Updated 15 Sep 2020


OVER the past several weeks, the situation vis-à-vis sectarian peace in Pakistan has been extremely fragile. Reportedly, due to some controversial remarks made from the pulpit during Muharram, and the resulting reaction from clerics, significant polarisation has been witnessed in society.

Perhaps the most worrying manifestation of this was witnessed last week in Karachi, when three rallies were taken out by religious groups in honour of the companions of the Holy Prophet (PBUH). Particularly massive was Friday’s rally — organised by followers of the Deobandi school — and Saturday’s event, sponsored by Barelvi clerics. A relatively smaller event was held on Sunday by the Ahle Hadith school of thought.

While it is everyone’s democratic right to protest peacefully, the presence of banned hate groups in the rallies, as well as the raising of takfiri slogans in at least one rally, does not bode well for communal peace.
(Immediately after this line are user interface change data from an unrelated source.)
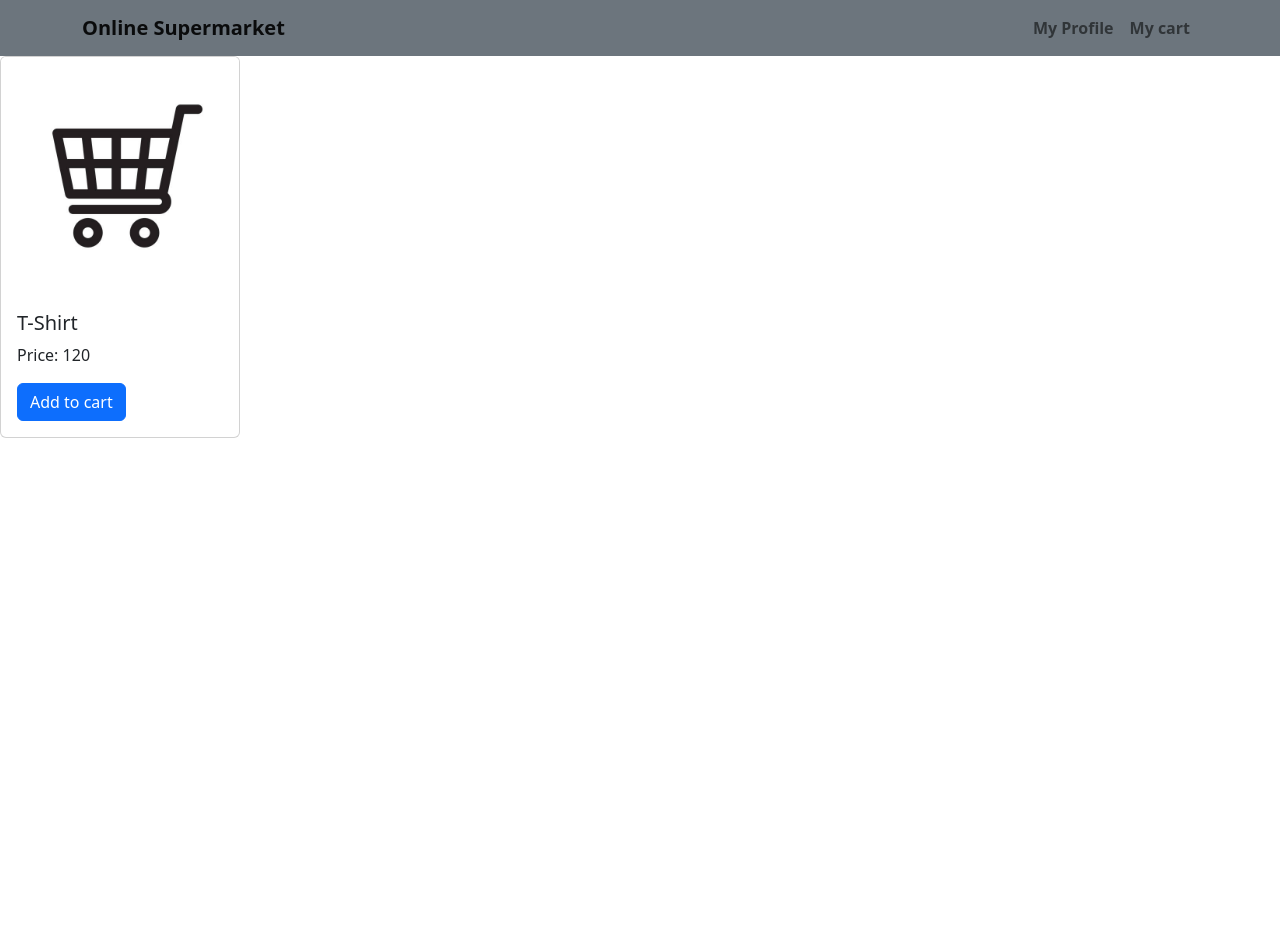
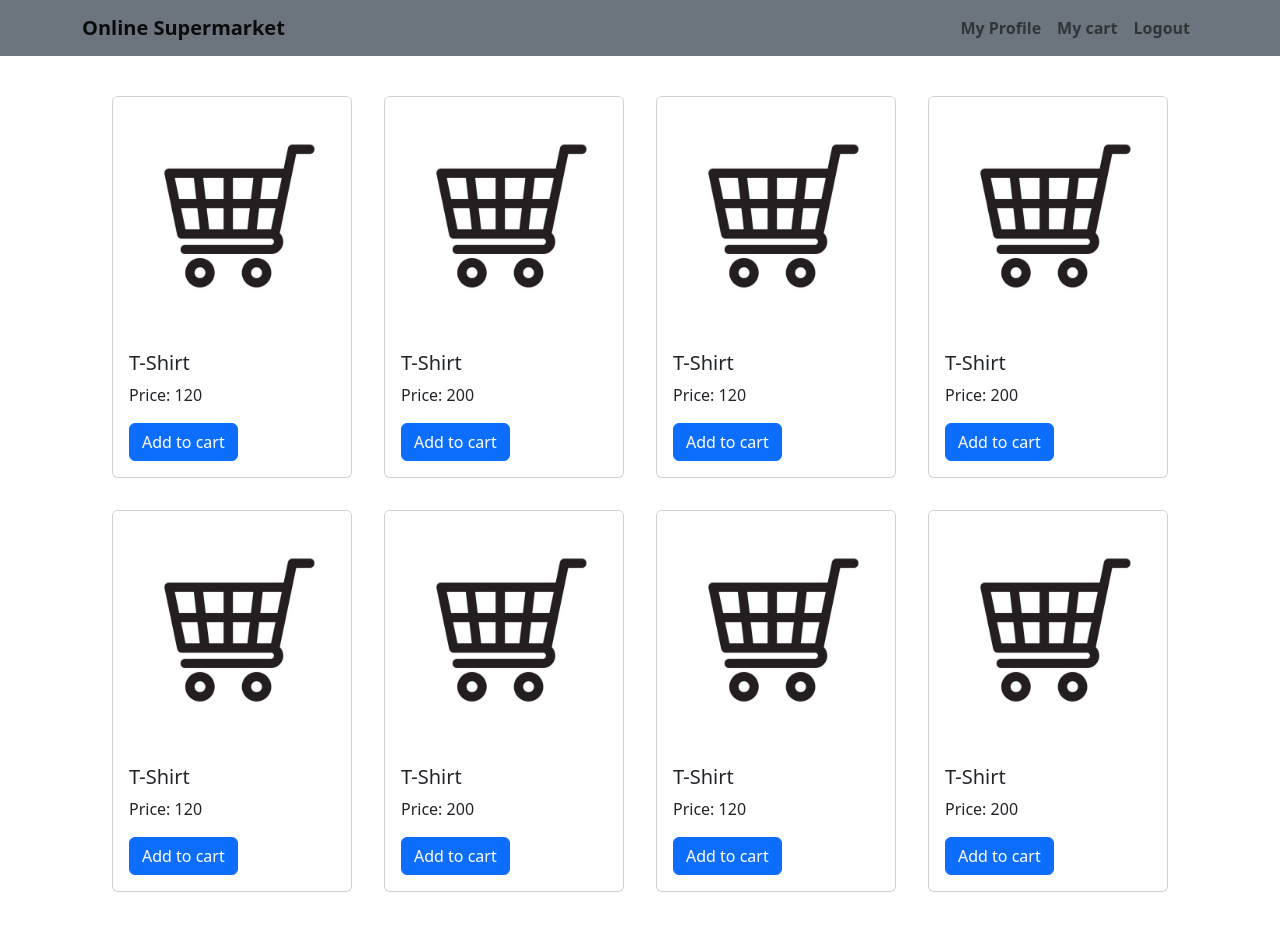
Before and after one commit to shaurya5/online-supermarket, a React (Create React App) app in the folder client/: page /dashboard in a window 1280 px wide. Before the commit the page ends 800 px from the top, so only its background shows below. Built offline with nearby package versions, Linux system fonts and the light colour scheme.

Commit message:
added product cards grid

```diff
--- a/client/src/components/navs/DashboardNav.js
+++ b/client/src/components/navs/DashboardNav.js
@@ -16,8 +16,8 @@ function DashboardNav() {
           <Navbar.Collapse id="basic-navbar-nav">
             <Nav className="me-auto">
               <Nav.Link className="link-text" href="/profile">My Profile</Nav.Link>
-              {/* <Nav.Link className="link-text" href="/register">Register</Nav.Link> */}
               <Nav.Link className="link-text" href="/cart">My cart</Nav.Link>
+              <Nav.Link className="link-text" href="/">Logout</Nav.Link>
             </Nav>
           </Navbar.Collapse>
         </div>
--- a/client/src/pages/Dashboard.js
+++ b/client/src/pages/Dashboard.js
@@ -1,14 +1,62 @@
-import React from 'react';
-import ProductCard from '../components/dashboard/ProductCard';
-import DashboardNav from '../components/navs/DashboardNav';
+import React from "react";
+import ProductCard from "../components/dashboard/ProductCard";
+import DashboardNav from "../components/navs/DashboardNav";
+import { Container, CardGroup } from "react-bootstrap";
+import styles from '../styles/dashboard.module.css'
 
 function Dashboard() {
+  const products = [
+    {
+      productName: "T-Shirt",
+      productPrice: "120",
+    },
+    {
+      productName: "T-Shirt",
+      productPrice: "200",
+    },
+    {
+      productName: "T-Shirt",
+      productPrice: "120",
+    },
+    {
+      productName: "T-Shirt",
+      productPrice: "200",
+    },
+    {
+      productName: "T-Shirt",
+      productPrice: "120",
+    },
+    {
+      productName: "T-Shirt",
+      productPrice: "200",
+    },
+    {
+      productName: "T-Shirt",
+      productPrice: "120",
+    },
+    {
+      productName: "T-Shirt",
+      productPrice: "200",
+    },
+  ];
+
   return (
     <>
       <DashboardNav />
-      <div>
-        <ProductCard productName="T-Shirt" productPrice="120" />
-      </div>
+      <Container className="p-4">
+        <CardGroup className={styles.cardGroup}>
+          {products.map((product, index) => {
+            return (
+              <div key={index} className="m-3">
+                <ProductCard
+                  productName={product.productName}
+                  productPrice={product.productPrice}
+                />
+              </div>
+            );
+          })}
+        </CardGroup>
+      </Container>
     </>
   );
 }
--- /dev/null
+++ b/client/src/styles/dashboard.module.css
@@ -0,0 +1,3 @@
+.cardGroup {
+  justify-content: center;
+}
```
This newspaper has long argued that there can be no justification for hate speech from the pulpit targeting any sect, religion or their revered personalities. From the 1980s onwards, Pakistan has seen horrific bouts of sectarian violence, and the misuse of the microphone by clerics has played a central role in stirring up sectarian zeal.

In the current age, with news and rumours reaching countries within minutes thanks to social media, the situation is even more delicate. Therefore, it is incumbent upon the state and ulema to play their roles to prevent sectarian hatred from spreading. The government must ensure that pulpits are not misused to demonise any community and propagate sectarian views, and that action is taken against violators as per the law.

Clerics, on the other hand, have an equally important job; instead of working up their flock into a frenzy, ulema of all sects must cooperate to create an atmosphere of harmony. If controversial remarks are reported on social media or elsewhere, ulema and community leaders must work to defuse the situation. Pakistan cannot afford to be caught in the maelstrom of communal hatred.

Published in Dawn, September 15th, 2020